=== PROVIDED DATA ===

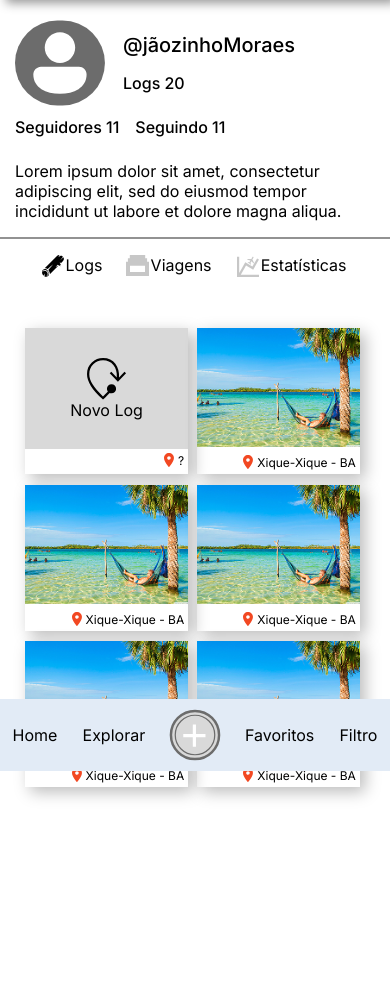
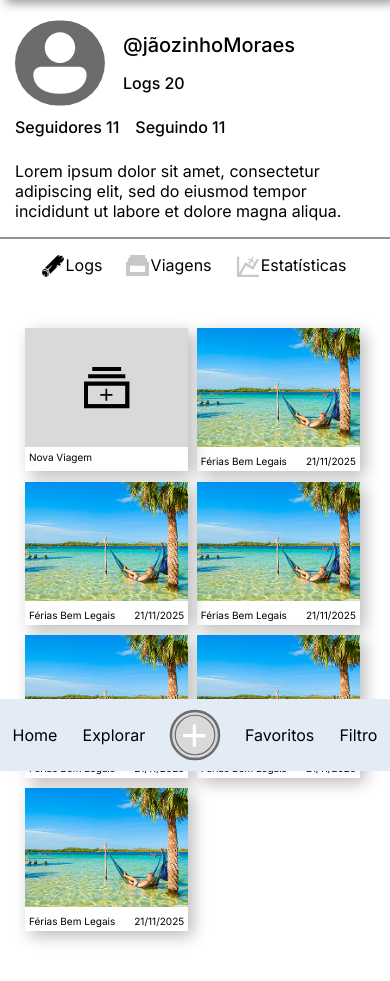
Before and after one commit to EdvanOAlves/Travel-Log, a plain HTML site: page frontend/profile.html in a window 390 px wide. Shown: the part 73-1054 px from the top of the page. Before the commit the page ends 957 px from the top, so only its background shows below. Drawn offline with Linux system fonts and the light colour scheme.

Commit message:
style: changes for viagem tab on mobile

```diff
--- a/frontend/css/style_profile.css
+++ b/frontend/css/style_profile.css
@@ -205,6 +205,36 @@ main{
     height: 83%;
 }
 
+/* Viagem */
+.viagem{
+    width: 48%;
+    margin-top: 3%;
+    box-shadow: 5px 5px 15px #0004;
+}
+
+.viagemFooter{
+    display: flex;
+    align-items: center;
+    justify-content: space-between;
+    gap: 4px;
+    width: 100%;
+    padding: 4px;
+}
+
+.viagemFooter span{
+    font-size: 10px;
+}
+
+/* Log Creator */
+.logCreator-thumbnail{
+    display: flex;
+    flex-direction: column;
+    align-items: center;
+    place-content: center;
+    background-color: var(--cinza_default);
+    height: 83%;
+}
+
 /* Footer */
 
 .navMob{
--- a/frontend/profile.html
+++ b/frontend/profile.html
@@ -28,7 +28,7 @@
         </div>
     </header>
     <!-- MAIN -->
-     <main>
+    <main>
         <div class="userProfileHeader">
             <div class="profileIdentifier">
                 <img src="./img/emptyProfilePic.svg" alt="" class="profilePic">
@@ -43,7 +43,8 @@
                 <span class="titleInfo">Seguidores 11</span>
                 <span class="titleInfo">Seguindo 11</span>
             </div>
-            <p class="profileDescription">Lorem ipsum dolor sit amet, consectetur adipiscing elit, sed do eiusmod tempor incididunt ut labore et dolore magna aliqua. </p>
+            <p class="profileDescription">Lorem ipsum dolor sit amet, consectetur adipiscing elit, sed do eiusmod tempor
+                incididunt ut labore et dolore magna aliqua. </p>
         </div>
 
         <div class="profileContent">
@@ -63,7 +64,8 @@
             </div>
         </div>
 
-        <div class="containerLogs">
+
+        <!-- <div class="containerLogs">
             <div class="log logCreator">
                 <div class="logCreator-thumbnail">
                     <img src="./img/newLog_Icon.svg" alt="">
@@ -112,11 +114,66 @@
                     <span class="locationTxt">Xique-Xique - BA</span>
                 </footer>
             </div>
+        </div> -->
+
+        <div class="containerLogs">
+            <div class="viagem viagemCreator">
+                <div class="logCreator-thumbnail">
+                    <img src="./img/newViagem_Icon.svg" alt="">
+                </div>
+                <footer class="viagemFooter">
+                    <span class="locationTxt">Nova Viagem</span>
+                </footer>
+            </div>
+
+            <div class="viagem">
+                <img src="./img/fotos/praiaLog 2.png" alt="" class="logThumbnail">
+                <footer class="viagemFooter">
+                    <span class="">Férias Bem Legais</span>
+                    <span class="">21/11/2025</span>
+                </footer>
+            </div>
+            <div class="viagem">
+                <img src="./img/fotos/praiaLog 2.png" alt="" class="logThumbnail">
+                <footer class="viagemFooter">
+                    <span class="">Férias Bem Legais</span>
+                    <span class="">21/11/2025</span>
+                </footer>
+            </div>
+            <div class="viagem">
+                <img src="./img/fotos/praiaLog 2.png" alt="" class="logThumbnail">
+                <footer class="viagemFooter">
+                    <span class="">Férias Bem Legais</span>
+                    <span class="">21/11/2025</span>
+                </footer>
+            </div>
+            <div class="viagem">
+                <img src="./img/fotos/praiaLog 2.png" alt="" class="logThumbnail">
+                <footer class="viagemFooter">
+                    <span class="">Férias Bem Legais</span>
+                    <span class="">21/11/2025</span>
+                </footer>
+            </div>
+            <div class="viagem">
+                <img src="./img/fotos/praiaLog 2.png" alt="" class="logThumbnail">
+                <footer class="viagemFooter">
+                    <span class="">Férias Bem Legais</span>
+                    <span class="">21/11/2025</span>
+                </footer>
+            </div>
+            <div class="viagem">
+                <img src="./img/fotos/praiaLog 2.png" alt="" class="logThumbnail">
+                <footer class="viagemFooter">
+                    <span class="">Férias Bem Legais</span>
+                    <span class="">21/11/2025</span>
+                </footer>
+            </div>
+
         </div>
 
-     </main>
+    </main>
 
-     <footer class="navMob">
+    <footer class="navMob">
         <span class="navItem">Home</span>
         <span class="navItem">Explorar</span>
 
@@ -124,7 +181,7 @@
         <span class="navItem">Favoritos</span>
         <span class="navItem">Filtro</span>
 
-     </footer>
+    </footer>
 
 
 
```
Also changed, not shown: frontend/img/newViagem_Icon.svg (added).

===
=== PROVIDED DATA ===

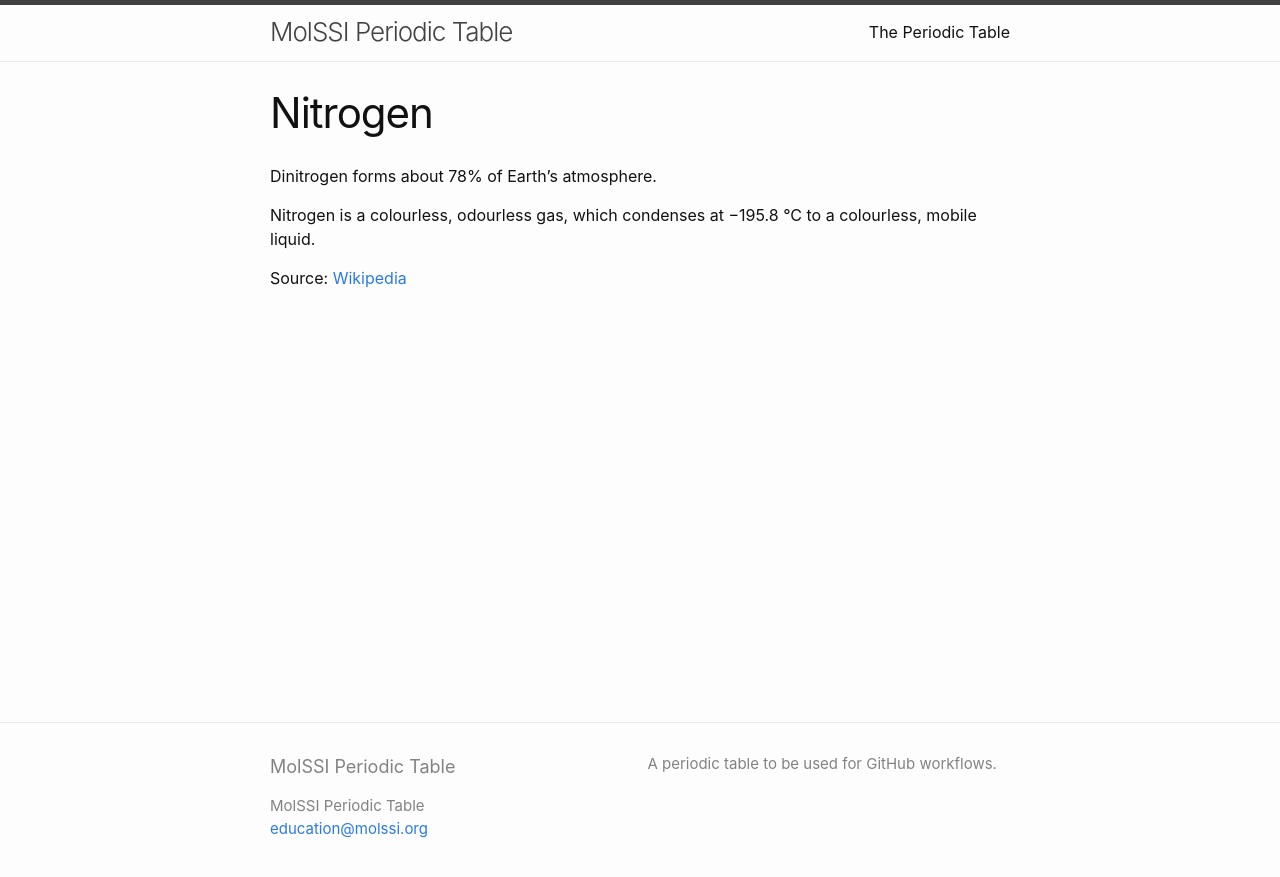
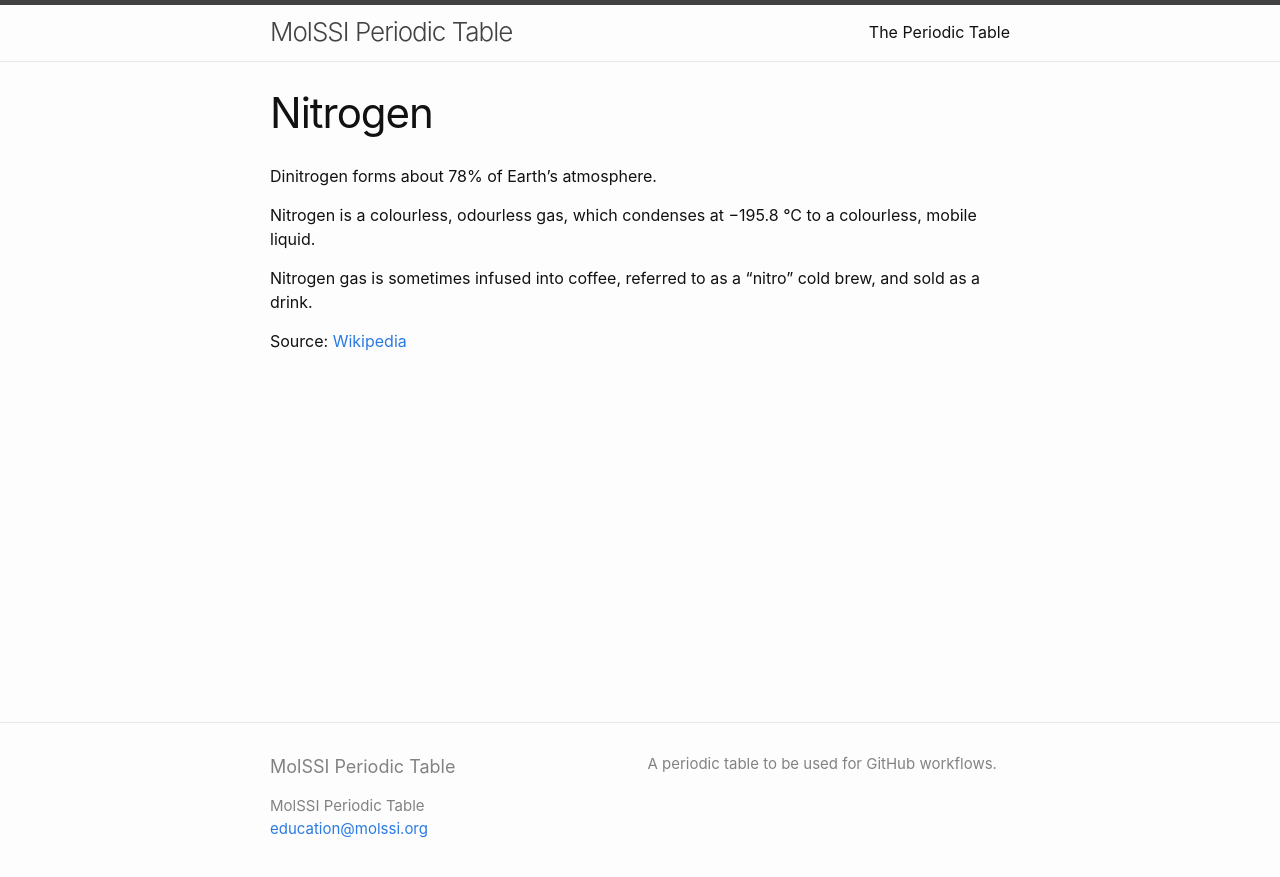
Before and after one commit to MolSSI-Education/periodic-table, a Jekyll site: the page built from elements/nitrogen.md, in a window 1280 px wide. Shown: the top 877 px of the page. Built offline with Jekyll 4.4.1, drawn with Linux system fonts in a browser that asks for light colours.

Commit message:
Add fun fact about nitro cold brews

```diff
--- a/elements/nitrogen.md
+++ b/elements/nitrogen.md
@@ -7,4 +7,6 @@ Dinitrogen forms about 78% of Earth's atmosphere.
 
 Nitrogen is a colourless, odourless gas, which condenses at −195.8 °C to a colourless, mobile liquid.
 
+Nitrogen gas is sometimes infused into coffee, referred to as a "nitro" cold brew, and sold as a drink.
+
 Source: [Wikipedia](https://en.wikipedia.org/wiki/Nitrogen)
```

===
=== PROVIDED DATA ===

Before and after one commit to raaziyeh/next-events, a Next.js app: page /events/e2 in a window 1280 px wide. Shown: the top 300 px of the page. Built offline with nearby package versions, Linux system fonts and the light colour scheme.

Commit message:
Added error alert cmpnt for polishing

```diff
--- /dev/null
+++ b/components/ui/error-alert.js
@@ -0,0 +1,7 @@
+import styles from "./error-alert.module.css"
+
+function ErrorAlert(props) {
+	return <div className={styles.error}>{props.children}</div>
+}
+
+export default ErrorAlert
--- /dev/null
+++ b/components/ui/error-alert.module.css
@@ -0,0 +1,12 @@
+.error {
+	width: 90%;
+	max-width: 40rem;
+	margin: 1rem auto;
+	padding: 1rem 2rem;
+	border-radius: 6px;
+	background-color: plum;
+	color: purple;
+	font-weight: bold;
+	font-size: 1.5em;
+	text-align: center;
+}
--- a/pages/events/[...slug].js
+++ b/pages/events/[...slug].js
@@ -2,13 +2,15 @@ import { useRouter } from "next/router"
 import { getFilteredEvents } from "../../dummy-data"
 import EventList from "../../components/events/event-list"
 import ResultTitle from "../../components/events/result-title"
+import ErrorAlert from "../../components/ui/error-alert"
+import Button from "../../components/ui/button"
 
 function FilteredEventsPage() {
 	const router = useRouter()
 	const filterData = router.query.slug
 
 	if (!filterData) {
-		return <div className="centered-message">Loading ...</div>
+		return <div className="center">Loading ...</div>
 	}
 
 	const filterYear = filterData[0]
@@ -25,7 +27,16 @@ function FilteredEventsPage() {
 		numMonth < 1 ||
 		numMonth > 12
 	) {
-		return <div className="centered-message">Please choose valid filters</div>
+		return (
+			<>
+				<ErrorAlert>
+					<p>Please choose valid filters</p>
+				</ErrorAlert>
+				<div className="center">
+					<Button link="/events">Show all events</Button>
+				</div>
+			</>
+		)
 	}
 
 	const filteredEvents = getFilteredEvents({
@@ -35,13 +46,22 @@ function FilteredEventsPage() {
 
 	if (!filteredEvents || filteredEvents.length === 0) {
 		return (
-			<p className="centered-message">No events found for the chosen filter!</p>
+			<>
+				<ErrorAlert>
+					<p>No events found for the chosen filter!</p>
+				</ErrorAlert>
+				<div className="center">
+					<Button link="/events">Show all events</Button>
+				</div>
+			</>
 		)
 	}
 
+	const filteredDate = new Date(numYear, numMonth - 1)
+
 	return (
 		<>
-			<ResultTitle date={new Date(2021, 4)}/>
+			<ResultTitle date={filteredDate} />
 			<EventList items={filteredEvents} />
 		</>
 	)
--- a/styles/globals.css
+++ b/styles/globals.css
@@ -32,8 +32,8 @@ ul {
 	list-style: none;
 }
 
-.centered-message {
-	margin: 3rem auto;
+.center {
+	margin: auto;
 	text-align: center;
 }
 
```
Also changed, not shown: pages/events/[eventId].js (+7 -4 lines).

===

• [AIM OF THE TASK] Report only how many lines above include "components".

• [WRITTEN RESPONSE] 6